Though it might sound like an oxymoron, leech therapy may well succeed where other treatments fail in providing relief for the pain and inflammation of osteoarthritis, according to a new study. The findings appear in the current issue of the Annals of the Rheumatic Diseases.

In fact, leeches once were commonly used for pain relief, but fell out of favor last century. To assess the efficacy of the old-fashioned approach, Andreas Michalsen of the Essen-Mite Clinic in Essen, Germany, and colleagues conducted a pilot study involving 16 patients who had had knee pain for more than six months. X-rays revealed telltale signs of osteoarthritis in all of the participants, whose average age was 68. In addition to the exercise, physiotherapy, relaxation therapy and dietary changes the subjects had already incorporated into their treatment regimen, ten patients received leech therapy for the pain. This involved placing four medicinal leeches on the inflamed knee and leaving them there for 80 minutes. The other six patients were given conventional pain treatment.

The researchers recorded pain levels three days prior to starting pain treatment and 28 days after treatment had finished. Although the initial leech bite proved slightly painful to some of the patients, the therapy brought significant pain relief within 24 hours. The alleviation continued four weeks later, without side effects or infections. Those participants who received conventional treatment, in contrast, did not report pain relief.

As to why these reviled creatures might have such soothing effects, the authors note that leech saliva contains various analgesic, anaesthetic and histamine-like compounds.

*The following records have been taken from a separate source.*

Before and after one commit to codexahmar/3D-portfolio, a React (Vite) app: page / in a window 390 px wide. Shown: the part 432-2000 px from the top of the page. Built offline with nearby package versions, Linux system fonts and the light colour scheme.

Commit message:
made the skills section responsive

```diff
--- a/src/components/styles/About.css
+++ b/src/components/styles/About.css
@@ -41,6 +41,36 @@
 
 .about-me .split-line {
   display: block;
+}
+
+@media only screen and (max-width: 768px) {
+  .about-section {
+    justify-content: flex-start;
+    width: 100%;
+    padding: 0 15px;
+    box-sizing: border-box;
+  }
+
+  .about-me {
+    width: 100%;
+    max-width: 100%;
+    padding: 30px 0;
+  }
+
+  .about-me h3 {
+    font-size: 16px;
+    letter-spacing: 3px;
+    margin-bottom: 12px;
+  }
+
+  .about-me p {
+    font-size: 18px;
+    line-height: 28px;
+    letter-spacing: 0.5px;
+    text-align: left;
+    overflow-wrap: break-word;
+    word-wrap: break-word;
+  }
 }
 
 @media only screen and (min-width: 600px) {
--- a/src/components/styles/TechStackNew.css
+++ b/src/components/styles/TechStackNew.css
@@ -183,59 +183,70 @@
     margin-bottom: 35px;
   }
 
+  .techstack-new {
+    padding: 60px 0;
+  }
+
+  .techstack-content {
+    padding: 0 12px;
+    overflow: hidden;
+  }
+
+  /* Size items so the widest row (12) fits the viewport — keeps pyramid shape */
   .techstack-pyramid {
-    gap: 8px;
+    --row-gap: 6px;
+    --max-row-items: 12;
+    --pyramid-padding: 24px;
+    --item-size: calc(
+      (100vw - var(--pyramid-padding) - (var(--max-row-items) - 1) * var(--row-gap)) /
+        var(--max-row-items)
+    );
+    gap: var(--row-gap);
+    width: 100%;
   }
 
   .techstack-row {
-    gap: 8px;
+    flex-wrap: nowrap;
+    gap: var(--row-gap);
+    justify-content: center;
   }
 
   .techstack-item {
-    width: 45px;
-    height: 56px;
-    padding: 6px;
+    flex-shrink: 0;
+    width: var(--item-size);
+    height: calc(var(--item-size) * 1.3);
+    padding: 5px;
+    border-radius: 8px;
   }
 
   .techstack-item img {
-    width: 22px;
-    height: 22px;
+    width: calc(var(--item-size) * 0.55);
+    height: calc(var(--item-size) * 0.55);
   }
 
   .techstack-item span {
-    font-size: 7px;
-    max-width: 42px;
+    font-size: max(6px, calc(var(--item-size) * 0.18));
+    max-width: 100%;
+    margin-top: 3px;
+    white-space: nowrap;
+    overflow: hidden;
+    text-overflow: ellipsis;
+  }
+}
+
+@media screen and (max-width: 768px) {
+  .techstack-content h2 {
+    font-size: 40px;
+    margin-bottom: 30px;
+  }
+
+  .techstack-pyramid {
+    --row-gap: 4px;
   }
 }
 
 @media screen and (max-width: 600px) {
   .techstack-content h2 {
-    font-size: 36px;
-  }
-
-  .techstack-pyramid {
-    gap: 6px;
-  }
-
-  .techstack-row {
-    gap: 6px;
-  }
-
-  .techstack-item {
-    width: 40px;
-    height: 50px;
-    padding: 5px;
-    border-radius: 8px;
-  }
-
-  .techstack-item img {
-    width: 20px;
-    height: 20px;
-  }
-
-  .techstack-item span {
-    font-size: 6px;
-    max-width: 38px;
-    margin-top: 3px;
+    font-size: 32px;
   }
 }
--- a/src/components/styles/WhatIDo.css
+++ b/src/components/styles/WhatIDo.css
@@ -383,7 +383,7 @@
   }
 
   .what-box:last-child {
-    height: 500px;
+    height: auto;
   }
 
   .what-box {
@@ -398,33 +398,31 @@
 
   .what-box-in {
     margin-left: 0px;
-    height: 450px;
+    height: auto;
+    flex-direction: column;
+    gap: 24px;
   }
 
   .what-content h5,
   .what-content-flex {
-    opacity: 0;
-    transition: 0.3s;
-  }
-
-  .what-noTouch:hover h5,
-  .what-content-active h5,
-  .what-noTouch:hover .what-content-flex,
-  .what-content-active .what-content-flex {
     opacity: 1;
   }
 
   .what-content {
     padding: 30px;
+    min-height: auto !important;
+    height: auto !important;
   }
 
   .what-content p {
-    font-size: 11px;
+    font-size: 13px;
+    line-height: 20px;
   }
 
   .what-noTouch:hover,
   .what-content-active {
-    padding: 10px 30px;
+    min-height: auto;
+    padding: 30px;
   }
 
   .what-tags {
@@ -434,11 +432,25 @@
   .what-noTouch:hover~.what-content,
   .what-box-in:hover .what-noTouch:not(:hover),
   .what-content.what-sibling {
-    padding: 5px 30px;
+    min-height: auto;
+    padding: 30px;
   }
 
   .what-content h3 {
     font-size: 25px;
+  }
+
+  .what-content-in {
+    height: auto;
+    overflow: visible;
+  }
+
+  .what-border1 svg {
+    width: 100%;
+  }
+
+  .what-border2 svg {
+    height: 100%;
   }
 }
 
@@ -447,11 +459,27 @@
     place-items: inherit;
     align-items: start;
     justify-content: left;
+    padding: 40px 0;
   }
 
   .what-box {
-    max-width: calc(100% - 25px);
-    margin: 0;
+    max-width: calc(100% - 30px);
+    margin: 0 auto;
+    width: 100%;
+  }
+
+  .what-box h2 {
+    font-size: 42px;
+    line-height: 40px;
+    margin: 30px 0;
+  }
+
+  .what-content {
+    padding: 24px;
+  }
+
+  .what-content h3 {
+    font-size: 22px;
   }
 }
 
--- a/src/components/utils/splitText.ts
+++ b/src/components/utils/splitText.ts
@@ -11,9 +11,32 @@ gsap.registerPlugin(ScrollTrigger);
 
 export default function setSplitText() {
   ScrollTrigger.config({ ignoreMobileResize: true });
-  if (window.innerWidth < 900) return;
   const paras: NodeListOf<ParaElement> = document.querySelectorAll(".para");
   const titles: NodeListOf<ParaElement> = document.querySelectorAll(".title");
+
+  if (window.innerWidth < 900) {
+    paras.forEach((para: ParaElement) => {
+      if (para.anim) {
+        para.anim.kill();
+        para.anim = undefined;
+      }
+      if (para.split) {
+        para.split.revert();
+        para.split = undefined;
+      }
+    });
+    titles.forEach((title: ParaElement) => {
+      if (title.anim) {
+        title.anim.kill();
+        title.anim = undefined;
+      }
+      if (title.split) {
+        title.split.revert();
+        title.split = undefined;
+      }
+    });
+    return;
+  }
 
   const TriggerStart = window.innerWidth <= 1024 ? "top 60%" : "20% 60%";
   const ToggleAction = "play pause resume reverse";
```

Despite the small size of their study, the researchers say, their results indicate that leech therapy deserves further study